Reproduce the records below in their entirety, exactly as shown.
--- Data shown Enclosed Below ---
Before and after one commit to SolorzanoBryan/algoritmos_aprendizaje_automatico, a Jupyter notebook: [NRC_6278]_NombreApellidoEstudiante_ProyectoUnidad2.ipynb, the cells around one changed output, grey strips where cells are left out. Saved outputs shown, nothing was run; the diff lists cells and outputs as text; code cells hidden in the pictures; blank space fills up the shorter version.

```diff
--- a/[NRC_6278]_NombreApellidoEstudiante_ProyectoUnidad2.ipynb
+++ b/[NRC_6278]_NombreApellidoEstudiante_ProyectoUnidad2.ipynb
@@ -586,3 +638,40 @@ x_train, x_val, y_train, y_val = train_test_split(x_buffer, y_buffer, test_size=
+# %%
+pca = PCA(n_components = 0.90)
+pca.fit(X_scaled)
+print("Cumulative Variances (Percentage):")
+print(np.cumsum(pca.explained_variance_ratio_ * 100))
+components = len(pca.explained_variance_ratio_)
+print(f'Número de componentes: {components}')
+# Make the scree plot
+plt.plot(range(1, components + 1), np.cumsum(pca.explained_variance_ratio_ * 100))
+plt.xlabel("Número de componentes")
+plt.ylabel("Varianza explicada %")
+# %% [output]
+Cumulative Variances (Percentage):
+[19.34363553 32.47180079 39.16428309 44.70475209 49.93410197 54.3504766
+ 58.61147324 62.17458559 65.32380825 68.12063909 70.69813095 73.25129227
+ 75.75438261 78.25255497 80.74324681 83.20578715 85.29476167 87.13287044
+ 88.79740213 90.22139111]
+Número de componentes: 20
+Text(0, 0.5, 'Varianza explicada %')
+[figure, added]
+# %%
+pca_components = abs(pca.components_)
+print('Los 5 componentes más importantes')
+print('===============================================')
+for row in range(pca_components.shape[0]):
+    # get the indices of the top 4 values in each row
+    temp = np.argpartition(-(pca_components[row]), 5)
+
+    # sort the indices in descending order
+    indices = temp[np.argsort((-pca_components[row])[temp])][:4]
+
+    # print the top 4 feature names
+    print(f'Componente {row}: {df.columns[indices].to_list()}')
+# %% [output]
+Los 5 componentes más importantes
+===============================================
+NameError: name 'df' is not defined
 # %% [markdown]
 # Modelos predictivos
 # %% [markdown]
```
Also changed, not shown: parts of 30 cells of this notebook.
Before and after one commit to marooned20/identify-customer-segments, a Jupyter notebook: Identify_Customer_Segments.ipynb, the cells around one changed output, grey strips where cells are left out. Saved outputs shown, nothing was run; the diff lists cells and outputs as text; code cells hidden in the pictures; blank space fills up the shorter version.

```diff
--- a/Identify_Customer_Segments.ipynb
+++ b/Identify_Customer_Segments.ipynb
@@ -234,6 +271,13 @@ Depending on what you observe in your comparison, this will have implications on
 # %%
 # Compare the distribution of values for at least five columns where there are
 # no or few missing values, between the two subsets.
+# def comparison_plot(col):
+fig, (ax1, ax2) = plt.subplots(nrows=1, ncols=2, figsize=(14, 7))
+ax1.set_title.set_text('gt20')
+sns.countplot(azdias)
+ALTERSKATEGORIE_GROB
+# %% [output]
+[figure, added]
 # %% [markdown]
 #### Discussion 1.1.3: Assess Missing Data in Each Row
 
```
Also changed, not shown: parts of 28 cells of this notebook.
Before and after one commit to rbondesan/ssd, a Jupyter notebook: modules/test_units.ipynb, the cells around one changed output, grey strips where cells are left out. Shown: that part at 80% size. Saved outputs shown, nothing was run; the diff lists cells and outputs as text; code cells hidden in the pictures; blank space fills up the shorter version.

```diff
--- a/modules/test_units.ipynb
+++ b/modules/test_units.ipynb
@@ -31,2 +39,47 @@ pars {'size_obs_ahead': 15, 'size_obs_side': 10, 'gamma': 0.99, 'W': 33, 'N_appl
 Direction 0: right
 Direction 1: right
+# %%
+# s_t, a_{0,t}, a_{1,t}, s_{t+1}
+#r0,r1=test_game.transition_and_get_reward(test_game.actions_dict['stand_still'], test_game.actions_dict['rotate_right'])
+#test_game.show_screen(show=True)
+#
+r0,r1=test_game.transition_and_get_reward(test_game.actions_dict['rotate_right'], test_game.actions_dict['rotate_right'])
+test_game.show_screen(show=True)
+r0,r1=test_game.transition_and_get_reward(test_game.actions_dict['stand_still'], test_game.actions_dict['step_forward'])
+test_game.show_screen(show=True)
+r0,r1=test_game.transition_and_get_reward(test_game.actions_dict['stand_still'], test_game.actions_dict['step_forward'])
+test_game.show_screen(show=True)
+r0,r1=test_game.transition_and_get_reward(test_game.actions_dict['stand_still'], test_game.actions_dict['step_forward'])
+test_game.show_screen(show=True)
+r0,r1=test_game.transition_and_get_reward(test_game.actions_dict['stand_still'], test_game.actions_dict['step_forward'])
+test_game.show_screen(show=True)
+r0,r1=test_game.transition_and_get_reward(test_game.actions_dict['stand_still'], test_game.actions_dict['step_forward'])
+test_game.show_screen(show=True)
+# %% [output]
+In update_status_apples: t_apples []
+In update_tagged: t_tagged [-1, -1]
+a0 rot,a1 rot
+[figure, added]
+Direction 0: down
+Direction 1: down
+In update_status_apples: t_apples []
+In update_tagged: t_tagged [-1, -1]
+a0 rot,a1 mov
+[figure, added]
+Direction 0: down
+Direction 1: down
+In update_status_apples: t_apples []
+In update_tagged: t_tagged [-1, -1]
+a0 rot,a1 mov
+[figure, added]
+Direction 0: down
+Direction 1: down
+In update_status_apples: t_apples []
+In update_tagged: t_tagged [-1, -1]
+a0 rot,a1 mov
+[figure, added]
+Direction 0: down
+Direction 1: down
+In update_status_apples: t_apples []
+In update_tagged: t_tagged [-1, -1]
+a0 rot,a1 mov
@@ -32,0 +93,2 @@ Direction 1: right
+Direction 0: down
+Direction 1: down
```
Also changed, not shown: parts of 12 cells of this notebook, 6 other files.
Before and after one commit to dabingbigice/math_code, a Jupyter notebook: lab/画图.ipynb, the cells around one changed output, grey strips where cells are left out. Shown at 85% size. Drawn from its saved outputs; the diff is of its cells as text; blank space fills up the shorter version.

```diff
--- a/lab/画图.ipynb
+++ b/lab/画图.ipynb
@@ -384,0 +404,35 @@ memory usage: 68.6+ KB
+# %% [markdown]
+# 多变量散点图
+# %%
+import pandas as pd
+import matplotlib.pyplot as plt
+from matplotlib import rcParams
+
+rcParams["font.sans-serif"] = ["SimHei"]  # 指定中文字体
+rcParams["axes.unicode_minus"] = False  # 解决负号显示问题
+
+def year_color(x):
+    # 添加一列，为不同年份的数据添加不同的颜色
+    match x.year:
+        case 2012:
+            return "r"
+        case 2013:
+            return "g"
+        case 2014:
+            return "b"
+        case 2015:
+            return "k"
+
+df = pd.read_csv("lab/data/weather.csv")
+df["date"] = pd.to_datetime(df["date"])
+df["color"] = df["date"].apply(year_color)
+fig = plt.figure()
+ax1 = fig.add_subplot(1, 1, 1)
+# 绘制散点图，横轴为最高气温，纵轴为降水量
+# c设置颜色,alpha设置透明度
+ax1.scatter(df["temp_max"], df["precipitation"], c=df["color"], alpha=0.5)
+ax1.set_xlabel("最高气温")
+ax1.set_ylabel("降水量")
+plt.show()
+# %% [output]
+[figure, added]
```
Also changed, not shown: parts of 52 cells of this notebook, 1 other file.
--- End of Enclosed Data shown ---
*Solution to the exercise*:
Before and after one commit to SolorzanoBryan/algoritmos_aprendizaje_automatico, a Jupyter notebook: [NRC_6278]_NombreApellidoEstudiante_ProyectoUnidad2.ipynb, the cells around one changed output, grey strips where cells are left out. Saved outputs shown, nothing was run; the diff lists cells and outputs as text; code cells hidden in the pictures; blank space fills up the shorter version.

```diff
--- a/[NRC_6278]_NombreApellidoEstudiante_ProyectoUnidad2.ipynb
+++ b/[NRC_6278]_NombreApellidoEstudiante_ProyectoUnidad2.ipynb
@@ -586,3 +638,40 @@ x_train, x_val, y_train, y_val = train_test_split(x_buffer, y_buffer, test_size=
+# %%
+pca = PCA(n_components = 0.90)
+pca.fit(X_scaled)
+print("Cumulative Variances (Percentage):")
+print(np.cumsum(pca.explained_variance_ratio_ * 100))
+components = len(pca.explained_variance_ratio_)
+print(f'Número de componentes: {components}')
+# Make the scree plot
+plt.plot(range(1, components + 1), np.cumsum(pca.explained_variance_ratio_ * 100))
+plt.xlabel("Número de componentes")
+plt.ylabel("Varianza explicada %")
+# %% [output]
+Cumulative Variances (Percentage):
+[19.34363553 32.47180079 39.16428309 44.70475209 49.93410197 54.3504766
+ 58.61147324 62.17458559 65.32380825 68.12063909 70.69813095 73.25129227
+ 75.75438261 78.25255497 80.74324681 83.20578715 85.29476167 87.13287044
+ 88.79740213 90.22139111]
+Número de componentes: 20
+Text(0, 0.5, 'Varianza explicada %')
+[figure, added]
+# %%
+pca_components = abs(pca.components_)
+print('Los 5 componentes más importantes')
+print('===============================================')
+for row in range(pca_components.shape[0]):
+    # get the indices of the top 4 values in each row
+    temp = np.argpartition(-(pca_components[row]), 5)
+
+    # sort the indices in descending order
+    indices = temp[np.argsort((-pca_components[row])[temp])][:4]
+
+    # print the top 4 feature names
+    print(f'Componente {row}: {df.columns[indices].to_list()}')
+# %% [output]
+Los 5 componentes más importantes
+===============================================
+NameError: name 'df' is not defined
 # %% [markdown]
 # Modelos predictivos
 # %% [markdown]
```
Also changed, not shown: parts of 30 cells of this notebook.
Before and after one commit to marooned20/identify-customer-segments, a Jupyter notebook: Identify_Customer_Segments.ipynb, the cells around one changed output, grey strips where cells are left out. Saved outputs shown, nothing was run; the diff lists cells and outputs as text; code cells hidden in the pictures; blank space fills up the shorter version.

```diff
--- a/Identify_Customer_Segments.ipynb
+++ b/Identify_Customer_Segments.ipynb
@@ -234,6 +271,13 @@ Depending on what you observe in your comparison, this will have implications on
 # %%
 # Compare the distribution of values for at least five columns where there are
 # no or few missing values, between the two subsets.
+# def comparison_plot(col):
+fig, (ax1, ax2) = plt.subplots(nrows=1, ncols=2, figsize=(14, 7))
+ax1.set_title.set_text('gt20')
+sns.countplot(azdias)
+ALTERSKATEGORIE_GROB
+# %% [output]
+[figure, added]
 # %% [markdown]
 #### Discussion 1.1.3: Assess Missing Data in Each Row
 
```
Also changed, not shown: parts of 28 cells of this notebook.
Before and after one commit to rbondesan/ssd, a Jupyter notebook: modules/test_units.ipynb, the cells around one changed output, grey strips where cells are left out. Shown: that part at 80% size. Saved outputs shown, nothing was run; the diff lists cells and outputs as text; code cells hidden in the pictures; blank space fills up the shorter version.

```diff
--- a/modules/test_units.ipynb
+++ b/modules/test_units.ipynb
@@ -31,2 +39,47 @@ pars {'size_obs_ahead': 15, 'size_obs_side': 10, 'gamma': 0.99, 'W': 33, 'N_appl
 Direction 0: right
 Direction 1: right
+# %%
+# s_t, a_{0,t}, a_{1,t}, s_{t+1}
+#r0,r1=test_game.transition_and_get_reward(test_game.actions_dict['stand_still'], test_game.actions_dict['rotate_right'])
+#test_game.show_screen(show=True)
+#
+r0,r1=test_game.transition_and_get_reward(test_game.actions_dict['rotate_right'], test_game.actions_dict['rotate_right'])
+test_game.show_screen(show=True)
+r0,r1=test_game.transition_and_get_reward(test_game.actions_dict['stand_still'], test_game.actions_dict['step_forward'])
+test_game.show_screen(show=True)
+r0,r1=test_game.transition_and_get_reward(test_game.actions_dict['stand_still'], test_game.actions_dict['step_forward'])
+test_game.show_screen(show=True)
+r0,r1=test_game.transition_and_get_reward(test_game.actions_dict['stand_still'], test_game.actions_dict['step_forward'])
+test_game.show_screen(show=True)
+r0,r1=test_game.transition_and_get_reward(test_game.actions_dict['stand_still'], test_game.actions_dict['step_forward'])
+test_game.show_screen(show=True)
+r0,r1=test_game.transition_and_get_reward(test_game.actions_dict['stand_still'], test_game.actions_dict['step_forward'])
+test_game.show_screen(show=True)
+# %% [output]
+In update_status_apples: t_apples []
+In update_tagged: t_tagged [-1, -1]
+a0 rot,a1 rot
+[figure, added]
+Direction 0: down
+Direction 1: down
+In update_status_apples: t_apples []
+In update_tagged: t_tagged [-1, -1]
+a0 rot,a1 mov
+[figure, added]
+Direction 0: down
+Direction 1: down
+In update_status_apples: t_apples []
+In update_tagged: t_tagged [-1, -1]
+a0 rot,a1 mov
+[figure, added]
+Direction 0: down
+Direction 1: down
+In update_status_apples: t_apples []
+In update_tagged: t_tagged [-1, -1]
+a0 rot,a1 mov
+[figure, added]
+Direction 0: down
+Direction 1: down
+In update_status_apples: t_apples []
+In update_tagged: t_tagged [-1, -1]
+a0 rot,a1 mov
@@ -32,0 +93,2 @@ Direction 1: right
+Direction 0: down
+Direction 1: down
```
Also changed, not shown: parts of 12 cells of this notebook, 6 other files.
Before and after one commit to dabingbigice/math_code, a Jupyter notebook: lab/画图.ipynb, the cells around one changed output, grey strips where cells are left out. Shown at 85% size. Drawn from its saved outputs; the diff is of its cells as text; blank space fills up the shorter version.

```diff
--- a/lab/画图.ipynb
+++ b/lab/画图.ipynb
@@ -384,0 +404,35 @@ memory usage: 68.6+ KB
+# %% [markdown]
+# 多变量散点图
+# %%
+import pandas as pd
+import matplotlib.pyplot as plt
+from matplotlib import rcParams
+
+rcParams["font.sans-serif"] = ["SimHei"]  # 指定中文字体
+rcParams["axes.unicode_minus"] = False  # 解决负号显示问题
+
+def year_color(x):
+    # 添加一列，为不同年份的数据添加不同的颜色
+    match x.year:
+        case 2012:
+            return "r"
+        case 2013:
+            return "g"
+        case 2014:
+            return "b"
+        case 2015:
+            return "k"
+
+df = pd.read_csv("lab/data/weather.csv")
+df["date"] = pd.to_datetime(df["date"])
+df["color"] = df["date"].apply(year_color)
+fig = plt.figure()
+ax1 = fig.add_subplot(1, 1, 1)
+# 绘制散点图，横轴为最高气温，纵轴为降水量
+# c设置颜色,alpha设置透明度
+ax1.scatter(df["temp_max"], df["precipitation"], c=df["color"], alpha=0.5)
+ax1.set_xlabel("最高气温")
+ax1.set_ylabel("降水量")
+plt.show()
+# %% [output]
+[figure, added]
```
Also changed, not shown: parts of 52 cells of this notebook, 1 other file.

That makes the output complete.